» Exercise: Go line by line through the data below and work out how many lines contain "xlsx"; the answer is that number alone.

» Working data:
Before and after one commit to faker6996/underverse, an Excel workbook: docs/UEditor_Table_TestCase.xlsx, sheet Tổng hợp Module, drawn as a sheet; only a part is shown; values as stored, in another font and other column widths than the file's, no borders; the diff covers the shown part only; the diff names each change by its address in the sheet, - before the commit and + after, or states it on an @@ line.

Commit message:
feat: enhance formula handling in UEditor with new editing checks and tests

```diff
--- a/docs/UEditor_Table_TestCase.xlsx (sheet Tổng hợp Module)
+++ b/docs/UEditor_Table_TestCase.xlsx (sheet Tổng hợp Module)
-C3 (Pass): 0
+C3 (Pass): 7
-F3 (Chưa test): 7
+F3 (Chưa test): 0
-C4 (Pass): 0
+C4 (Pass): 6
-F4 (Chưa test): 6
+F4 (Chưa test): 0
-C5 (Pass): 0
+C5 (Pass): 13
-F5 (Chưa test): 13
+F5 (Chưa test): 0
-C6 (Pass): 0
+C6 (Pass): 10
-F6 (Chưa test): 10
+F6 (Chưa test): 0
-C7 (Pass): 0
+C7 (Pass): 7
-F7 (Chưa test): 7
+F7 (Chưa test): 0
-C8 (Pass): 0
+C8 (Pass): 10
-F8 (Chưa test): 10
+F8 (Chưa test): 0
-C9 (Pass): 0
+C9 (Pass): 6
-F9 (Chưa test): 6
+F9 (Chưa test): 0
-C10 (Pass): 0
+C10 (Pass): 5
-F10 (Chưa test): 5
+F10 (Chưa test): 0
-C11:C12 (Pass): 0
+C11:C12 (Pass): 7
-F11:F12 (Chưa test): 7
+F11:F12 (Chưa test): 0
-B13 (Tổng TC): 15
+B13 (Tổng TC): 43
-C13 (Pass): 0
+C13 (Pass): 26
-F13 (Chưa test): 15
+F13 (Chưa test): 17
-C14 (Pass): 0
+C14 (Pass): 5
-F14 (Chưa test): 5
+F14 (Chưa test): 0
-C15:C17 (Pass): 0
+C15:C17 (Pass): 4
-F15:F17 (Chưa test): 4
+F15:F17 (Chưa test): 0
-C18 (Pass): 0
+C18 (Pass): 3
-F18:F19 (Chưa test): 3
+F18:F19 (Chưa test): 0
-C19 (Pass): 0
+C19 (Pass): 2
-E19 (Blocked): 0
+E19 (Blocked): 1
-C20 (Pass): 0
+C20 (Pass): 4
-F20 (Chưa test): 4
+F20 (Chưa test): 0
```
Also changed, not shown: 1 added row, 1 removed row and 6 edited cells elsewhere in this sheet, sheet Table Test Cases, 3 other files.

---

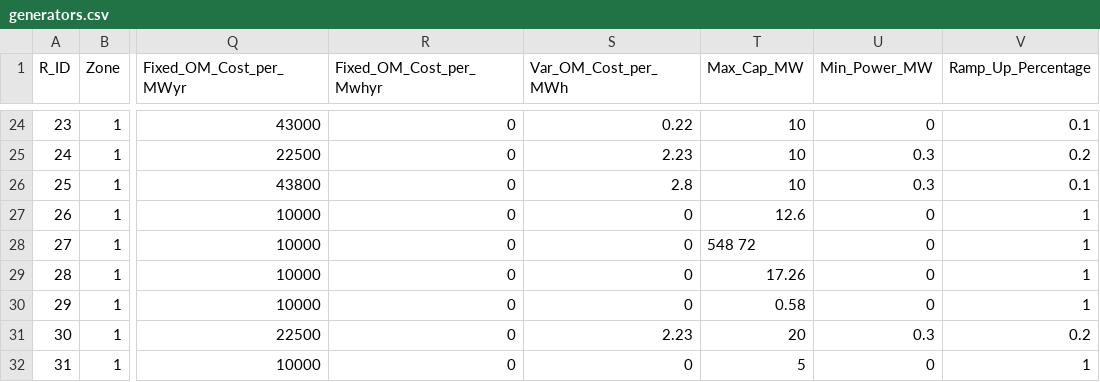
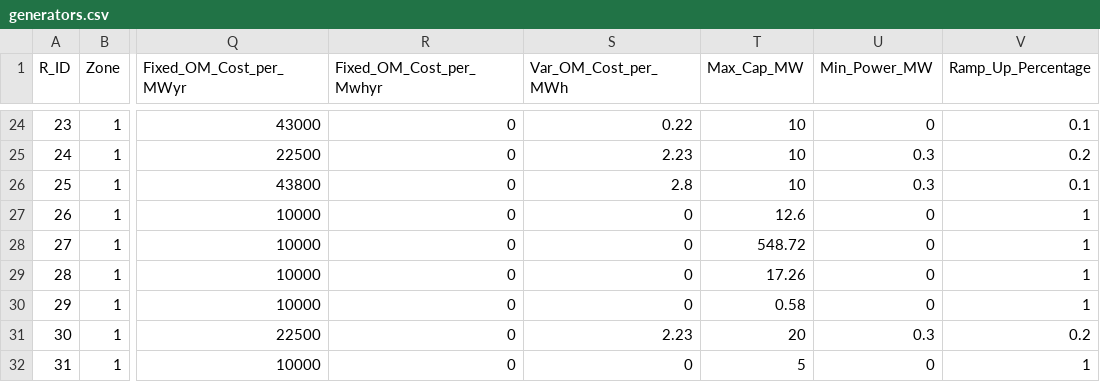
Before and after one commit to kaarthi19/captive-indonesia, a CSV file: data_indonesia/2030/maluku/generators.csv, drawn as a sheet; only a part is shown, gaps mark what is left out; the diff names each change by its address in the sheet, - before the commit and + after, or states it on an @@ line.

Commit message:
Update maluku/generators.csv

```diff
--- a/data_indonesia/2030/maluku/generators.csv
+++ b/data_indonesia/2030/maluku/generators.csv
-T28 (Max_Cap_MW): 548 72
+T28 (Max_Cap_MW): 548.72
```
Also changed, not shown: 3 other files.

» Response to the task: 3